Data excerpts:
▶

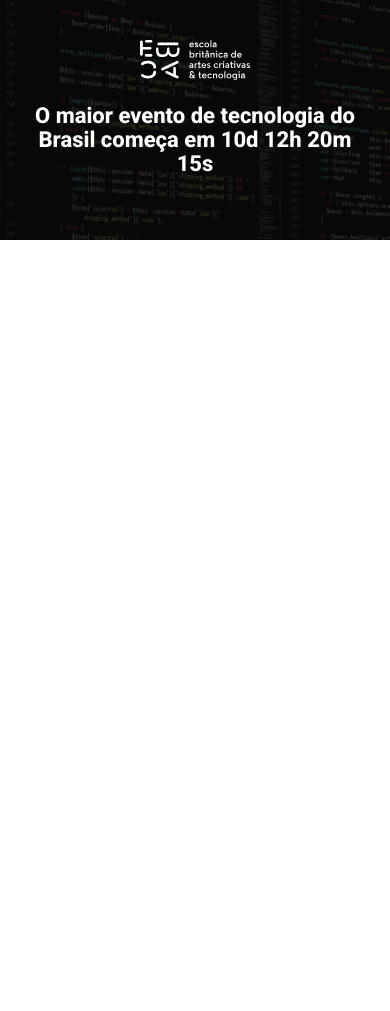
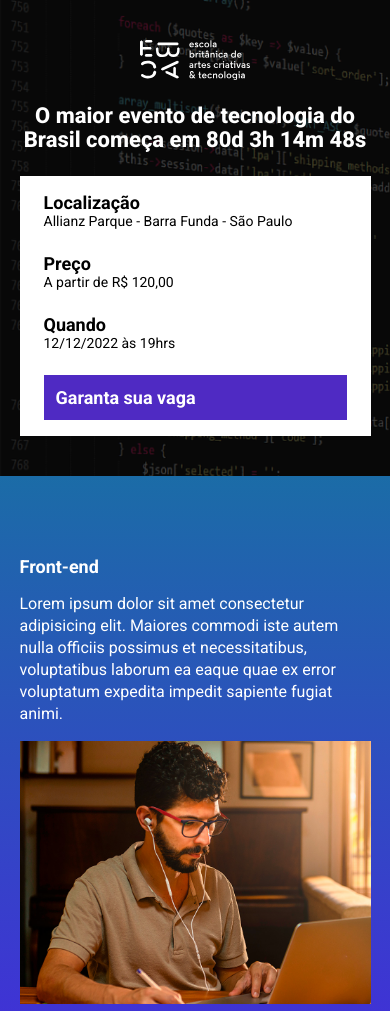
Before and after one commit to ttmzz/ebac_tech_talks, a website built with Parcel: page src/index.html in a window 390 px wide. Shown: the top 1011 px of the page. Before the commit the page ends 844 px from the top, so only its background shows below. Built offline with nearby package versions, Linux system fonts and the light colour scheme.

Commit message:
criando a contagem regressiva

```diff
--- a/package.json
+++ b/package.json
@@ -4,6 +4,7 @@
   "description": "",
   "scripts": {
     "dev": "parcel src/index.html src/styles/main.scss src/scripts/main.js",
+    "build": "parcel build src/index.html",
     "test": "echo \"Error: no test specified\" && exit 1"
   },
   "keywords": [],
--- a/src/index.html
+++ b/src/index.html
@@ -7,16 +7,75 @@
     <link rel="preconnect" href="https://fonts.googleapis.com">
     <link rel="preconnect" href="https://fonts.gstatic.com" crossorigin>
     <link href="https://fonts.googleapis.com/css2?family=Roboto:ital,wght@0,100..900;1,100..900&display=swap" rel="stylesheet">
+    <link href="https://unpkg.com/aos@2.3.1/dist/aos.css" rel="stylesheet">
     <link rel="stylesheet" href="styles/main.scss">
 </head>
 <body>
     <header class="hero">
         <div class="container">
             <img class="hero__logo" src="./images/ebac_logo.svg" alt="EBAC">
-            <p class="hero__text">O maior evento de tecnologia do Brasil começa em 10d 12h 20m 15s</p>
+            <p class="hero__text">O maior evento de tecnologia do Brasil começa em <span id="contador"></span></p>
+            <div class="infos-bar">
+                <ul class="infos-bar__infos">
+                    <li class="infos-bar__infos__item">
+                        <b>Localização</b>
+                        Allianz Parque - Barra Funda - São Paulo
+                    </li>
+                    <li class="infos-bar__infos__item">
+                        <b>Preço</b>
+                        A partir de R$ 120,00
+                    </li>
+                    <li class="infos-bar__infos__item">
+                        <b>Quando</b>
+                        12/12/2022 às 19hrs
+                    </li>
+                </ul>
+                <a href="#" class="button button--primary">Garanta sua vaga</a>
+            </div>
         </div>
     </header>
 
-    <script src="scripts/main.js"></script>
+    <section class="event event--frontend">
+        <div class="container" data-aos="fade-right">
+            <div class="event__detail">
+                <h2 class="event__detail__title">Front-end</h2>
+                <p class="event__detail__description">Lorem ipsum dolor sit amet consectetur adipisicing elit. Maiores commodi iste autem nulla officiis possimus et necessitatibus, voluptatibus laborum ea eaque quae ex error voluptatum expedita impedit sapiente fugiat animi.</p>
+            </div>
+            <img class="event__image" src="./images/frontend.png" alt="Front-end">
+        </div>
+    </section>
+
+    <section class="event event--ux-ui event--image-left">
+        <div class="container" data-aos="fade-left">
+            <div class="event__detail">
+                <h2 class="event__detail__title">UX/Ui</h2>
+                <p class="event__detail__description">Lorem ipsum dolor sit amet consectetur adipisicing elit. Maiores commodi iste autem nulla officiis possimus et necessitatibus, voluptatibus laborum ea eaque quae ex error voluptatum expedita impedit sapiente fugiat animi.</p>
+            </div>
+            <img class="event__image" src="./images/ui-ux.png" alt="UX/Ui">
+        </div>
+    </section>
+
+    <section class="event event--data-science">
+        <div class="container" data-aos="fade-right">
+            <div class="event__detail">
+                <h2 class="event__detail__title">Data Science</h2>
+                <p class="event__detail__description">Lorem ipsum dolor sit amet consectetur adipisicing elit. Maiores commodi iste autem nulla officiis possimus et necessitatibus, voluptatibus laborum ea eaque quae ex error voluptatum expedita impedit sapiente fugiat animi.</p>
+            </div>
+            <img class="event__image" src="./images/data.png" alt="Data Science">
+        </div>
+    </section>
+
+    <section class="event event--backend event--image-left">
+        <div class="container" data-aos="fade-left">
+            <div class="event__detail">
+                <h2 class="event__detail__title">Back-end</h2>
+                <p class="event__detail__description">Lorem ipsum dolor sit amet consectetur adipisicing elit. Maiores commodi iste autem nulla officiis possimus et necessitatibus, voluptatibus laborum ea eaque quae ex error voluptatum expedita impedit sapiente fugiat animi.</p>
+            </div>
+            <img class="event__image" src="./images/backend.png" alt="Back-end">
+        </div>
+    </section>
+
+    <script src="https://unpkg.com/aos@2.3.1/dist/aos.js"></script>
+    <script src="./scripts/main.js"></script>
 </body>
 </html>
--- a/src/scripts/main.js
+++ b/src/scripts/main.js
@@ -1 +1,31 @@
-console.log("Olá mundo!");
+AOS.init();
+
+const dataDoEvento = new Date("Dec 25, 2025 19:00:00");
+const timeStampDoEvento = dataDoEvento.getTime();
+
+const contaAsHoras = setInterval(function() {
+    const agora = new Date();
+    const timeStampAtual = agora.getTime();
+
+    const distanciaAteOEvento = timeStampDoEvento - timeStampAtual;
+
+    const diaEmMs = 1000 * 60 * 60 * 24;
+    const horaEmMs = 1000 * 60 * 60;
+    const minutoEmMs = 1000 * 60;
+
+    const diasAteOEvento = Math.floor(distanciaAteOEvento / diaEmMs);
+
+    const horasAteOEvento = Math.floor((distanciaAteOEvento % diaEmMs) / horaEmMs);
+
+    const minutosAteOEvento = Math.floor((distanciaAteOEvento % horaEmMs) / minutoEmMs);
+
+    const segundosAteOEvento = Math.floor((distanciaAteOEvento % minutoEmMs) / 1000);
+
+    document.getElementById('contador').innerHTML = `${diasAteOEvento}d ${horasAteOEvento}h ${minutosAteOEvento}m ${segundosAteOEvento}s`;
+
+    if(distanciaAteOEvento < 0) {
+        clearInterval(contaAsHoras);
+        document.getElementByIde('contador').innerHTML = 'Evento expirado';
+    }
+
+}, 1000);
--- /dev/null
+++ b/src/styles/_event.scss
@@ -0,0 +1,64 @@
+@use 'variables';
+
+.event {
+    padding: 80px 0;
+
+    &--frontend {
+        background-image: linear-gradient(variables.$blue1, variables.$blue2);
+    }
+
+    &--ux-ui {
+        background-image: linear-gradient(variables.$blue2, variables.$pink);
+    }
+
+    &--data-science {
+        background-image: linear-gradient(variables.$pink, variables.$yellow);
+    }
+
+    &--backend {
+        background-image: linear-gradient(variables.$yellow, variables.$pink);
+    }
+
+    &--image-left {
+        .container {
+            flex-direction: row-reverse;
+        }
+    }
+
+    .container {
+        display: flex;
+        gap: 40px;
+    }
+
+    &__image {
+        max-width: 360px;
+    }
+
+    &__detail {
+
+        &__title {
+            font-size: 18px;
+            font-weight: bold;
+            margin-bottom: 16px;
+        }
+
+        &__description {
+            line-height: 22px;
+        }
+    }
+
+    @media (max-width: 640px) {
+        .container {
+            display: block;
+        }
+
+        &__image {
+            width: 100%;
+        }
+
+        &__detail {
+            margin-right: 0;
+            margin-bottom: 16px;
+        }
+    }
+}
--- a/src/styles/_hero.scss
+++ b/src/styles/_hero.scss
@@ -1,3 +1,5 @@
+@use 'variables';
+
 .hero {
     padding-top: 64px;
     padding-bottom: 100px;
@@ -16,7 +18,7 @@
         left: 0;
         width: 100%;
         height: 100%;
-        background-color: #000;
+        background-color: variables.$secundaryTextColor;
         content: '';
         opacity: .7;
     }
--- /dev/null
+++ b/src/styles/_variables.scss
@@ -0,0 +1,9 @@
+$textColor: #fff;
+$secundaryTextColor: #000;
+
+$blue1: #1B6CA7;
+$blue2: #442BDB;
+$pink: #89223B;
+$yellow: #9C791D;
+
+$purple: #4F2AC3;
--- /dev/null
+++ b/src/styles/components/_buttons.scss
@@ -0,0 +1,25 @@
+@use '../variables';
+
+.button {
+    padding: 12px;
+    font-size: 18px;
+    font-weight: bold;
+    text-decoration: none;
+    text-align: center;
+    white-space: nowrap;
+
+    &--primary {
+        color: variables.$textColor;
+        background-color: variables.$purple;
+    }
+
+    @media (max-width: 640px) {
+        display: block;
+        width: 100%;
+    }
+
+    @media (max-width: 1024px) {
+        display: flex;
+        align-items: center;
+    }
+}
--- /dev/null
+++ b/src/styles/components/_infos_bar.scss
@@ -0,0 +1,42 @@
+@use '../variables';
+
+.infos-bar {
+    padding: 16px 24px;
+    background-color: variables.$textColor;
+    display: flex;
+    justify-content: space-between;
+
+    &__infos {
+        display: flex;
+        gap: 40px;
+
+        &__item {
+            font-size: 14px;
+            color: variables.$secundaryTextColor;
+
+            b {
+                color: variables.$secundaryTextColor;
+                font-size: 18px;
+                display: block;
+            }
+        }
+    }
+
+    @media (max-width: 640px) {
+        display: block;
+
+        &__infos {
+            display: block;
+
+            &__item {
+                margin-bottom: 24px;
+            }
+        }
+    }
+
+    @media (max-width: 1024px) {
+        &__infos {
+            gap: 16px;
+        }
+    }
+}
--- a/src/styles/main.scss
+++ b/src/styles/main.scss
@@ -1,11 +1,16 @@
 @use 'hero';
+@use 'components/infos_bar';
+@use 'components/buttons';
+@use 'event';
+@use 'variables';
 
 * {
     margin: 0;
     padding: 0;
     box-sizing: border-box;
     font-family: Roboto, sans-serif;
-    color: #fff;
+    color: variables.$textColor;
+    list-style: none;
 }
 
 .container {
```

◀

GOAL OF THE EXERCISE:
Search the records for the word "index" and copy every line where it occurs.

TASK OUTPUT:
Before and after one commit to ttmzz/ebac_tech_talks, a website built with Parcel: page src/index.html in a window 390 px wide. Shown: the top 1011 px of the page. Before the commit the page ends 844 px from the top, so only its background shows below. Built offline with nearby package versions, Linux system fonts and the light colour scheme.
     "dev": "parcel src/index.html src/styles/main.scss src/scripts/main.js",
+    "build": "parcel build src/index.html",
--- a/src/index.html
+++ b/src/index.html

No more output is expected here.